-- Excerpted records follows --
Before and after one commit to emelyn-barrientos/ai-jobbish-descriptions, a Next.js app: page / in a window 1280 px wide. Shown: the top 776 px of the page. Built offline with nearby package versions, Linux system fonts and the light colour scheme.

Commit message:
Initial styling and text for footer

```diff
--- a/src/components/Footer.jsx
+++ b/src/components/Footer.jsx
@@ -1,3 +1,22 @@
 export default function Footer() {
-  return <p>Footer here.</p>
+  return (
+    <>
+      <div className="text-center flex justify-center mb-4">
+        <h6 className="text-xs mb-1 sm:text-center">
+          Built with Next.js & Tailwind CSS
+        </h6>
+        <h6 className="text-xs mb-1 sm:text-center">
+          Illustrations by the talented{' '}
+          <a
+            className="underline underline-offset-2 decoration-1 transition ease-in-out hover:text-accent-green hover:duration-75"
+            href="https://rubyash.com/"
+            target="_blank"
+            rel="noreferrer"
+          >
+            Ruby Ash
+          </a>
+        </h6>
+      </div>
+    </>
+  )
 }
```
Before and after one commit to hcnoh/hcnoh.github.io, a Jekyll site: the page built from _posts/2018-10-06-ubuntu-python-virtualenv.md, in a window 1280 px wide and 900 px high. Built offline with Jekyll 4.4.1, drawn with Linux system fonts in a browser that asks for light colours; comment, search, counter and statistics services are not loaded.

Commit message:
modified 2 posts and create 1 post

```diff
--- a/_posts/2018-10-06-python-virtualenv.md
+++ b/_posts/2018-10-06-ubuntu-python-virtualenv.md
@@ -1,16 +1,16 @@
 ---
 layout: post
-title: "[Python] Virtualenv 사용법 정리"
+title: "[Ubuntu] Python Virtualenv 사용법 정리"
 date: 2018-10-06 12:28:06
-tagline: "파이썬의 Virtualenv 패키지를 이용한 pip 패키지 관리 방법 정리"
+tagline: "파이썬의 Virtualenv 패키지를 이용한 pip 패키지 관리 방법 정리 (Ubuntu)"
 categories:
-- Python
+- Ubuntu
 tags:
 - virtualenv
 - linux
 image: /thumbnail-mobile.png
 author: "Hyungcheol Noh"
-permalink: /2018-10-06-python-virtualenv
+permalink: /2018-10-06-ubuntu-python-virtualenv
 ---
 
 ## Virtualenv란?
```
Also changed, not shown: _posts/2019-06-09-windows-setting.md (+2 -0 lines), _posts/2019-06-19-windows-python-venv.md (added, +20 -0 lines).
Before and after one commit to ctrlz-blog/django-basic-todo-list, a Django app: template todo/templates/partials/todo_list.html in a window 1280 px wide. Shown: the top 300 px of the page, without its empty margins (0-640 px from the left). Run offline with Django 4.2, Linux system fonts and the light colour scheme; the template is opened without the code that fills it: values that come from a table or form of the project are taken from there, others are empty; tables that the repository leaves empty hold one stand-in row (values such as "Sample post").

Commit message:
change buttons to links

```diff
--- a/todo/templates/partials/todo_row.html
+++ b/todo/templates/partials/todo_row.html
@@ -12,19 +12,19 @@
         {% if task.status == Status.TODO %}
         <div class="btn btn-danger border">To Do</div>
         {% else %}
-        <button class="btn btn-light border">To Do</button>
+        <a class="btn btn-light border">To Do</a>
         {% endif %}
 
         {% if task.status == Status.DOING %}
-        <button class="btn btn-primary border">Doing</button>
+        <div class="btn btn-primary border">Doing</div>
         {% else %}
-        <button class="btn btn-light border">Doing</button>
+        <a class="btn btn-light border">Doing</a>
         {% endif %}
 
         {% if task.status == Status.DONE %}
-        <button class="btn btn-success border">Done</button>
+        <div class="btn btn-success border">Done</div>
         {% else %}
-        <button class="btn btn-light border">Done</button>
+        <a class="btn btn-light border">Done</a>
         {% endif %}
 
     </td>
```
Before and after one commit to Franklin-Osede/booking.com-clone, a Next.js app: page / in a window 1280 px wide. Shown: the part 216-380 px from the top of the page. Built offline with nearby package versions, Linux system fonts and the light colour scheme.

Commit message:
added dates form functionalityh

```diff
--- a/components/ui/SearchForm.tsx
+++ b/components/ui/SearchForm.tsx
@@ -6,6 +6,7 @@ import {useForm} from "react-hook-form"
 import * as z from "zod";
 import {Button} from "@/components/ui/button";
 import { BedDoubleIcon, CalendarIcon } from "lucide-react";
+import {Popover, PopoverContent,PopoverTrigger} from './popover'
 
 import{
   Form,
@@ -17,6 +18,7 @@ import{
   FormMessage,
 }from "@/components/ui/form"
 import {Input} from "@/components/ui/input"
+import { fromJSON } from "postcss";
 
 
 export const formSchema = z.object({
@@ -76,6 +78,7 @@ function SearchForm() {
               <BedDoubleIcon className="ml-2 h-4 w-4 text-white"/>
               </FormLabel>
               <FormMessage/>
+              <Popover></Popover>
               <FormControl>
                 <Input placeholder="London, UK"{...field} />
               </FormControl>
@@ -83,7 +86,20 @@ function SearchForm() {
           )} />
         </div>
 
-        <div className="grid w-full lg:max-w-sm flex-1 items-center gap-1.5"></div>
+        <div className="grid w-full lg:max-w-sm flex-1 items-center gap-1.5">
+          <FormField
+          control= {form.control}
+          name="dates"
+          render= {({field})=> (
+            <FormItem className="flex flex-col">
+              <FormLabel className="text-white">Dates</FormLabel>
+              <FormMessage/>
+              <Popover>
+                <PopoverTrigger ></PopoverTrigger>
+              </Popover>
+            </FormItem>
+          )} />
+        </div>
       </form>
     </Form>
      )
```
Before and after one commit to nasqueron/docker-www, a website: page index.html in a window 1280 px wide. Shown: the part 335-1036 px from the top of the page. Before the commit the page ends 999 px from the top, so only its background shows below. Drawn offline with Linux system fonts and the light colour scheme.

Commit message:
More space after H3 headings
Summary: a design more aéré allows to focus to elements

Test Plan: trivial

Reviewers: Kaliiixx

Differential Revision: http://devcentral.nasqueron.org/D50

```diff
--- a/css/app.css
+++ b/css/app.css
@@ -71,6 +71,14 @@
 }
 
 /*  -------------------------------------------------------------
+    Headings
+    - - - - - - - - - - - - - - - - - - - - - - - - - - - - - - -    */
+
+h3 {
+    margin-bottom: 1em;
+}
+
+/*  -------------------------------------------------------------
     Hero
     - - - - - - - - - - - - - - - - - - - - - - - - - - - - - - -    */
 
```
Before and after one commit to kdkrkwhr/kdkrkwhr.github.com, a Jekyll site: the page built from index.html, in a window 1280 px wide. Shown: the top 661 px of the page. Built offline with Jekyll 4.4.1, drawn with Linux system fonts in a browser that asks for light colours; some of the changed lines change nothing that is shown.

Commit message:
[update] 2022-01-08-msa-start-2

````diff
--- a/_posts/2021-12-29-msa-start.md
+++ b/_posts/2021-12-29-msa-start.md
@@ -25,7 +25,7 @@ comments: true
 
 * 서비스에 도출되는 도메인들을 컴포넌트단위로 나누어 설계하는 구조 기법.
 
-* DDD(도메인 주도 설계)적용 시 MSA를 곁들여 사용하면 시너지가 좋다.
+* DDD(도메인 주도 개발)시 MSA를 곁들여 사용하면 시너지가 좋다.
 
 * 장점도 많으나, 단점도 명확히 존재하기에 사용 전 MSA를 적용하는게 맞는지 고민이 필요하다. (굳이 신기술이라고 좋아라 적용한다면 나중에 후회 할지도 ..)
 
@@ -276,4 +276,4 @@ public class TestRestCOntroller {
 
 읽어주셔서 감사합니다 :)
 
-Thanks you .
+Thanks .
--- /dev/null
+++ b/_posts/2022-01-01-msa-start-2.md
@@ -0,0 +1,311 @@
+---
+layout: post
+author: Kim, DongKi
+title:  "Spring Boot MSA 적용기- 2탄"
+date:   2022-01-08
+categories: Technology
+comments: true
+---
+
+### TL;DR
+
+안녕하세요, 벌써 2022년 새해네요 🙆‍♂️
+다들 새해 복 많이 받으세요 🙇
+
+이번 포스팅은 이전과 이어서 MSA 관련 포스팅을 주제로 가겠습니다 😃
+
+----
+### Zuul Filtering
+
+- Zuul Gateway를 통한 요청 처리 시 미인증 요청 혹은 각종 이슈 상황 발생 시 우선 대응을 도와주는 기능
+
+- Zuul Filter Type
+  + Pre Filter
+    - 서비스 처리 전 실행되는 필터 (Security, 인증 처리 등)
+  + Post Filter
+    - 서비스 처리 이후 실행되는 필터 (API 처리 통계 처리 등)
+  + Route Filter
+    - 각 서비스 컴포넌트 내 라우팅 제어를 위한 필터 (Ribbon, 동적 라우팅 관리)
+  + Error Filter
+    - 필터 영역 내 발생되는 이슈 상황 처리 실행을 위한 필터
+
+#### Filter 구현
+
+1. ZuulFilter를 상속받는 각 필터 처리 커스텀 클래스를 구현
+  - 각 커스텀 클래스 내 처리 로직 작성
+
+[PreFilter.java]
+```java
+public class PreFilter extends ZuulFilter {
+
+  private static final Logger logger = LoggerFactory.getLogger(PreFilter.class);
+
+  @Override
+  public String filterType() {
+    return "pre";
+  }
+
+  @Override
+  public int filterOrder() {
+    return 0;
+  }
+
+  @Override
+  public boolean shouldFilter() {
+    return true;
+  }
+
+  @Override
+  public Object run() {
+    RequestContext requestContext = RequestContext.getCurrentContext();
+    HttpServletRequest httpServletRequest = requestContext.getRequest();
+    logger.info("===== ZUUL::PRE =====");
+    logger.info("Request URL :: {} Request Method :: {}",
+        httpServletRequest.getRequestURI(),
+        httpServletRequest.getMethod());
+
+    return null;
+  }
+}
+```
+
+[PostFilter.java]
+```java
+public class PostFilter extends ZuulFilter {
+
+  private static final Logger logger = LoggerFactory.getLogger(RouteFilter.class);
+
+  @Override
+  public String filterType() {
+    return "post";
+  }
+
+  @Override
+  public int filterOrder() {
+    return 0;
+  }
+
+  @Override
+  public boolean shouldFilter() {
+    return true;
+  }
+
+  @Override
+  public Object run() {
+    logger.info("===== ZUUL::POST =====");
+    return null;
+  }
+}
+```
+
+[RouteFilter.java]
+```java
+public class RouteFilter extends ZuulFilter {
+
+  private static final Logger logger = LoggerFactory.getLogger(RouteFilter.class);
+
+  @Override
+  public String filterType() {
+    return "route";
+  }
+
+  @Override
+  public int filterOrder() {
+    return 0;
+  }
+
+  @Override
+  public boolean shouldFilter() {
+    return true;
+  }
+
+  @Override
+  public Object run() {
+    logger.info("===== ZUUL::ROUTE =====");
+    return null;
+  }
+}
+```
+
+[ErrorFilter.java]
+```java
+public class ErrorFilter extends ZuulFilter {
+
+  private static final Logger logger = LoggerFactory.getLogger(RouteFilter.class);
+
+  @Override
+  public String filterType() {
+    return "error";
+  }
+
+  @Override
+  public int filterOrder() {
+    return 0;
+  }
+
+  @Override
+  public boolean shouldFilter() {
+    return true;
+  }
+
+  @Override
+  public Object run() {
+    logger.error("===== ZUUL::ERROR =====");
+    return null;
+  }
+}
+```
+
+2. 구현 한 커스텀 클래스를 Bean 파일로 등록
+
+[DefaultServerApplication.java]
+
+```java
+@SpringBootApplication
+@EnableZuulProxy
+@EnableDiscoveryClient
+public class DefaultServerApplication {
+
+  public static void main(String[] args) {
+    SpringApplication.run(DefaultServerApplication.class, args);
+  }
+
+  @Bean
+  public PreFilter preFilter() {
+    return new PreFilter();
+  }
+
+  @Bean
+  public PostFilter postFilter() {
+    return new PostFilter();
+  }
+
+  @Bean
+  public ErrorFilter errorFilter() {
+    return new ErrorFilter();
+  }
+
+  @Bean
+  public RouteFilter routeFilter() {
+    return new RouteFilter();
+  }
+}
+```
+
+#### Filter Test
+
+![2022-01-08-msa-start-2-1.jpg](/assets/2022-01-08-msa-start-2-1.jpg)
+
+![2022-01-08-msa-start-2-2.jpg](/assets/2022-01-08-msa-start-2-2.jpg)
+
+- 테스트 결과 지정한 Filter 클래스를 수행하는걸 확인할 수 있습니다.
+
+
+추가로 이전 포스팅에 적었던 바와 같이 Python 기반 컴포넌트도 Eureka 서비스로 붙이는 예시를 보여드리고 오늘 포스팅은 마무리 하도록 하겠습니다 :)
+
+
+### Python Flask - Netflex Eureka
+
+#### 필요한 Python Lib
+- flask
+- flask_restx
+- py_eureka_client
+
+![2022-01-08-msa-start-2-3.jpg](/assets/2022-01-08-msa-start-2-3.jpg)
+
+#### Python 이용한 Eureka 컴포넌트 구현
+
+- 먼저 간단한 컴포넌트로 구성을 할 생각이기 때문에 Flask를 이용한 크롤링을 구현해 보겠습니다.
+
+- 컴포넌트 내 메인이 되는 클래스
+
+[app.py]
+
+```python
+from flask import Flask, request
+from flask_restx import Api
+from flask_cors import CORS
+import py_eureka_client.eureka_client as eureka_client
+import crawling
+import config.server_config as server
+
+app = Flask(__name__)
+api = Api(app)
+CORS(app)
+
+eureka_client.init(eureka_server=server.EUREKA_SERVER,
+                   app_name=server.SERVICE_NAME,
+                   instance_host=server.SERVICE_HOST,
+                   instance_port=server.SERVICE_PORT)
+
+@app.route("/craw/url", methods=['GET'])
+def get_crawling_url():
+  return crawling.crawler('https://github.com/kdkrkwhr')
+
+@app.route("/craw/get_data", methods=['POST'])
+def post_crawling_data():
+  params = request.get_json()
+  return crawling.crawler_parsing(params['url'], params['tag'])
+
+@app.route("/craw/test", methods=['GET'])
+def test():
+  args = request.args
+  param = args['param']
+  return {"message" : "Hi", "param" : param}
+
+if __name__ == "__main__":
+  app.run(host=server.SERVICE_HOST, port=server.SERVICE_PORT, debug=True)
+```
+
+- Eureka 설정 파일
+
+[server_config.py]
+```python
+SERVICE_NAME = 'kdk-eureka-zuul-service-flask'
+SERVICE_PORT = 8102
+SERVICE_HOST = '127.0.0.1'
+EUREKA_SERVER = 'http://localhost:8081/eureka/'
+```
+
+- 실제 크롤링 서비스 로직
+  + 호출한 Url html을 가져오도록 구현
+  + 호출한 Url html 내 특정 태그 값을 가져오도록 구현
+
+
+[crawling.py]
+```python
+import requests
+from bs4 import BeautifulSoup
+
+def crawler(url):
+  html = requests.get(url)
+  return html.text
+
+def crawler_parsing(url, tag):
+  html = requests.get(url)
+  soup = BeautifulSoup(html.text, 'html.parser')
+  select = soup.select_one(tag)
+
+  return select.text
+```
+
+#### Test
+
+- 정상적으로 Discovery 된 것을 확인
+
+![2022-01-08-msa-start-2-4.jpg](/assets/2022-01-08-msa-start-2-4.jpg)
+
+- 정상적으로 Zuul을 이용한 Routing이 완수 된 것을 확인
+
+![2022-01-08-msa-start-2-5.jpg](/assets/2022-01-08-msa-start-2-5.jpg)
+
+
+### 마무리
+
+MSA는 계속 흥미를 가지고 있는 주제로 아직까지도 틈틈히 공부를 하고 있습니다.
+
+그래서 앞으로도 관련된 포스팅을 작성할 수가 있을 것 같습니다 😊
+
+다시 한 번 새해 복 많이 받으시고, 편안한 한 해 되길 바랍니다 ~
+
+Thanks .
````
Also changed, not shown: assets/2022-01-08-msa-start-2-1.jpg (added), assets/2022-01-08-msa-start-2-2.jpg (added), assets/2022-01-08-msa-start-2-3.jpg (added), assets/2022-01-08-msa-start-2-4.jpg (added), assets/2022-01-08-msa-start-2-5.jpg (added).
-- Excerpted records concluded --
A line belongs in the answer if it contains the word "assets"; copy every such line from the data above.

§ **Your solution**:
+![2022-01-08-msa-start-2-1.jpg](/assets/2022-01-08-msa-start-2-1.jpg)
+![2022-01-08-msa-start-2-2.jpg](/assets/2022-01-08-msa-start-2-2.jpg)
+![2022-01-08-msa-start-2-3.jpg](/assets/2022-01-08-msa-start-2-3.jpg)
+![2022-01-08-msa-start-2-4.jpg](/assets/2022-01-08-msa-start-2-4.jpg)
+![2022-01-08-msa-start-2-5.jpg](/assets/2022-01-08-msa-start-2-5.jpg)
Also changed, not shown: assets/2022-01-08-msa-start-2-1.jpg (added), assets/2022-01-08-msa-start-2-2.jpg (added), assets/2022-01-08-msa-start-2-3.jpg (added), assets/2022-01-08-msa-start-2-4.jpg (added), assets/2022-01-08-msa-start-2-5.jpg (added).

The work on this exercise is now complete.